Unfortunately, when I asked him if he’d built up a nice little savings account he got a frown on his face, “Actually, I spent every dollar I earned” he said, “The second job was at a golf course and all of a sudden I was Mr. Popular all summer because I could get everyone in for free rounds of golf. So we’d go to club restaurant afterwards and spend a fortune every night on expensive meals and wine. It was so much fun hanging out with the cool people……but now I don’t have a penny left and since the golf season is over so is the second job”
The more we talked the more it became apparent that all those friendships he had developed over the summer were nothing more than skin deep; when my acquaintance could no longer spend the big money on expensive restaurants and pricey bottles of wine…..his ‘friends’ suddenly disappeared.
It’s a story that I’m sure many of us have seen in our own lives; some friendships are only as deep as our pocketbook. Remove money from the equation and we tend to find out who our real friends are.
I’ve also noticed that there are other factors involved in disappearing friends,
—-) If you quit working at a job most of the coworkers you thought were your ‘friends’ are suddenly no longer calling you to hang out after-hours
—-) If you quit attending a particular church or parish most of the church members you thought were your ‘friends’ will suddenly stop calling you to go out for coffee
—-) When your children become too old for soccer or extra-curricular activities, all of those parents you spent hours chatting with while sitting in the stands watching your children….are suddenly gone from your life
I guess what I’ve noticed is that our true friends tend to stick around whether or not we still work at the same job, attend the same church, or no longer have money. Are the people who hang out with us only because we have the money to spend on expensive meals or fun times at the bar really our friends?
My coffee acquaintance used to have coffee with me four mornings a week for years, “Kenneth” he told me a few years ago, “I consider you one of my five closet friends”. Yet after he got that job working at the golf course he literally dropped out of sight; he exchanged his coffee friends for a clique of suburban golfers….and that’s okay. I know so many people at the coffee shops I hang out with that I’m not losing sleep over someone who no longer comes around…..but what I found interesting is that when his money ran dry; he was once again coming back to the coffee shop to hang out.
The people at the coffee shop aren’t merely friends with you because you have money. It doesn’t matter if you’re rich or poor, famous or not…..the coffee house culture tends to be accepting of all people, all races, and all economic statuses. And so my acquaintance, having seen all those ‘friends’ he thought he had disappear when his money ran out…. quickly came back to the coffee shop where he knew the rest of us would still be hanging out.
Ultimately, none of us want to be lonely. It’s why so many people stay in abusive or un-loving relationships; they fear being alone.
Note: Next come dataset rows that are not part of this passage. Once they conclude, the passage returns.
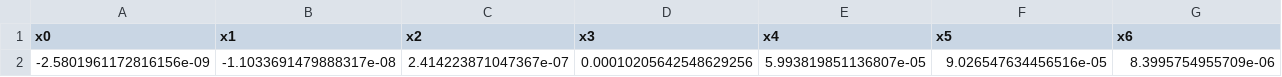
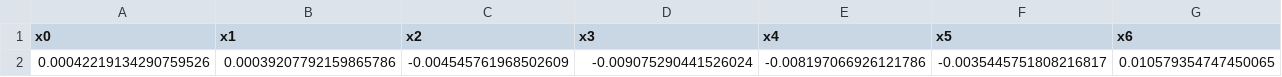
Before and after one commit to symbench/symbench-studio, a CSV file: symbench-studio-data/results/pymoo/result_Umesh1.csv, drawn as a sheet; only a part is shown; removed rows and columns are numbered as before the commit, all else as after; rows hold the shown columns only; the diff names each change by its address in the sheet, - before the commit and + after, or states it on an @@ line.

```diff
--- a/symbench-studio-data/results/pymoo/result_Umesh1.csv
+++ b/symbench-studio-data/results/pymoo/result_Umesh1.csv
-row 2: -2.5801961172816156e-09 | -1.1033691479888317e-08 | 2.414223871047367e-07 | 0.00010205642548629256 | 5.993819851136807e-05 | 9.026547634456516e-05 | 8.3995754955709e-06
+row 2: 0.00042219134290759526 | 0.00039207792159865786 | -0.004545761968502609 | -0.009075290441526024 | -0.008197066926121786 | -0.0035445751808216817 | 0.010579354747450065
```
Also changed, not shown: symbench-studio-data/results/pymoo/result_disk.csv, 29 other files.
But I wonder, is it really worth developing friendships that are merely based on money? Is it worth it developing friendships that when a particular medium is removed (money, church, vocation) the friends suddenly drop out of sight?
I’ve had a lot of friends over the years drop out-of-sight. I can remember a couple people that I put a lot of time and energy into the friendships; and yet they returned all that effort by suddenly turning their back on me (and other people as well). I look back at those ‘friends’ and wonder if my time would have been better served in giving to people that weren’t so flippant in cutting themselves off from others.
Just a few thoughts as I sipped my coffee this morning,
I will be in Pittsburgh this weekend! I’d love to have coffee with you! I will be at Commonplace Coffee in the morning and for more details send me an email at firstname.lastname@example.org